If you can #tbt a picture on Instagram or Facebook, you can definitely #tbt a blog post, right? I’m going with that and starting a new thing. Now, on Thursdays, I’m going to share my own throwback of some sort, be it a photo, a memory, story, song…whatever feels right on that day! On board with me? Good.
My first #tbt post comes from a more recent experience in Berlin a few weeks ago. On our walking tour during our full day there, our awesome guide Lana took us to Berlin’s Holocaust Memorial. Designed by German architect Peter Eisenman, the memorial consists of 2,711 rectangular concrete structures laid out in a 4.7-acre sloping grid. The slabs are all the same width and length, but vary in height. Construction of the memorial finished in December of 2004, and was opened to the public in May of 2005, 60 years after the end of World War II.

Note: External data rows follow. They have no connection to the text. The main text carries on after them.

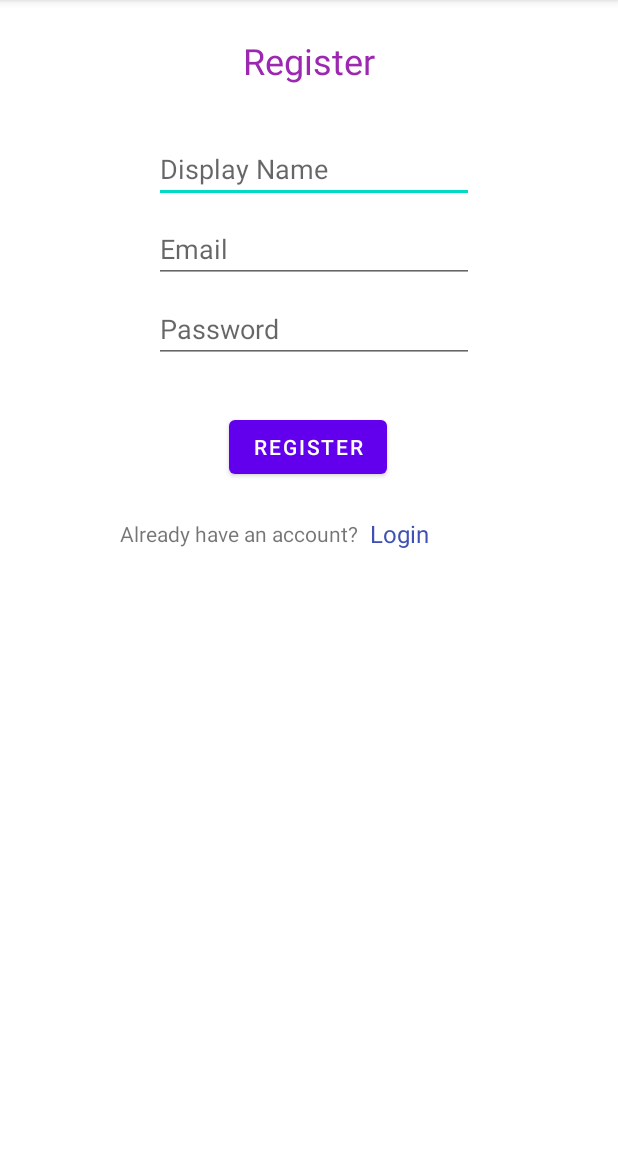
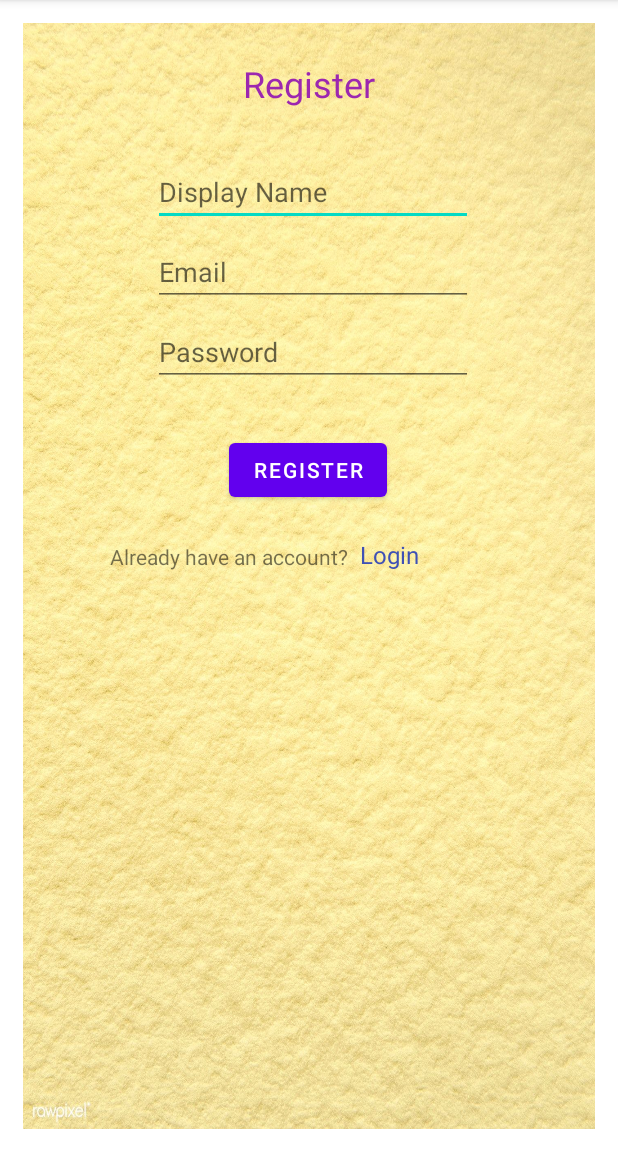
Before and after one commit to avantidorle/CS5520_FinalProject_Team26, an Android app: the RegisterUserActivity screen opened directly, with no data from a screen before it, on a phone screen of 412 x 824 dp, the part 84-1236 px from its top. Run offline under Robolectric (Android 15) with nearby library versions, the phone set to English and light mode, and no system bars; our stand-ins replace Firebase (no records; nobody signed in at launch, a user with empty details on screens opened directly).

Commit message:
UI updates to login, register and landing page

```diff
--- a/app/src/main/java/edu/neu/madcourse/cs5520_finalproject_team26/AddQuestion.java
+++ b/app/src/main/java/edu/neu/madcourse/cs5520_finalproject_team26/AddQuestion.java
@@ -2,10 +2,12 @@ package edu.neu.madcourse.cs5520_finalproject_team26;
 
 import android.app.Dialog;
 import android.os.Bundle;
+import android.util.Log;
 import android.view.View;
 import android.widget.Button;
 import android.widget.EditText;
 import android.widget.Spinner;
+import android.widget.Toast;
 
 import androidx.annotation.NonNull;
 import androidx.appcompat.app.AppCompatActivity;
--- a/app/src/main/res/layout/activity_register_user.xml
+++ b/app/src/main/res/layout/activity_register_user.xml
@@ -1,9 +1,17 @@
 <?xml version="1.0" encoding="utf-8"?>
-<androidx.constraintlayout.widget.ConstraintLayout xmlns:android="http://schemas.android.com/apk/res/android"
+
+<ScrollView  xmlns:android="http://schemas.android.com/apk/res/android"
     xmlns:app="http://schemas.android.com/apk/res-auto"
     xmlns:tools="http://schemas.android.com/tools"
     android:layout_width="match_parent"
     android:layout_height="match_parent"
+    android:layout_margin="15dp"
+    android:paddingBottom="20dp"
+    android:fillViewport="true"
+    android:background="@drawable/background2">
+    <androidx.constraintlayout.widget.ConstraintLayout
+        android:layout_width="match_parent"
+        android:layout_height="wrap_content"
         tools:context=".RegisterUserActivity">
 
         <EditText
@@ -100,3 +108,4 @@
             app:layout_constraintStart_toStartOf="parent"
             app:layout_constraintTop_toBottomOf="@+id/registerSubmitId" />
     </androidx.constraintlayout.widget.ConstraintLayout>
+</ScrollView>
```
Also changed, not shown: app/src/main/res/layout/activity_login.xml (+10 -1 lines), app/src/main/res/layout/activity_main.xml (+25 -3 lines). Lines whose indentation alone changed are shown as unchanged.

I don’t think I would have known what this was if I’d walked up to it on my own. It definitely didn’t look like other memorials I’d seen, for the Holocaust or other historical events. There is no sign at the memorial saying what it is or announcing it to the world; you just walk up to this arrangement of stone blocks on the backside of the city, about a block behind the Brandenburg Gate.
At first, I was puzzled as to why there was no sign; how else are people supposed to know that it’s a memorial, let alone one for the most atrocious event in human history? I guessed that the designers and builders didn’t want to call attention to it or make it flashy and risk it becoming more of a tourist attraction than a serious memorial. And that made sense.
After speaking on it for a few minutes, Lana gave us time to walk through the memorial and observe the blocks up close. She said we could touch the blocks, but we could not sit on them, especially with our feet on top. I wandered through the blocks and eventually made my way to the other side, following Lana’s instructions. My group met up on the other side to discuss how we felt walking through the blocks, and to share our interpretations of the memorial.
We stayed by the memorial for another minute or two, and then continued to our next stop. As we walked away, I couldn’t help but keep thinking of the lady sitting on the concrete block and wondering how often that happens. But just that once is too often.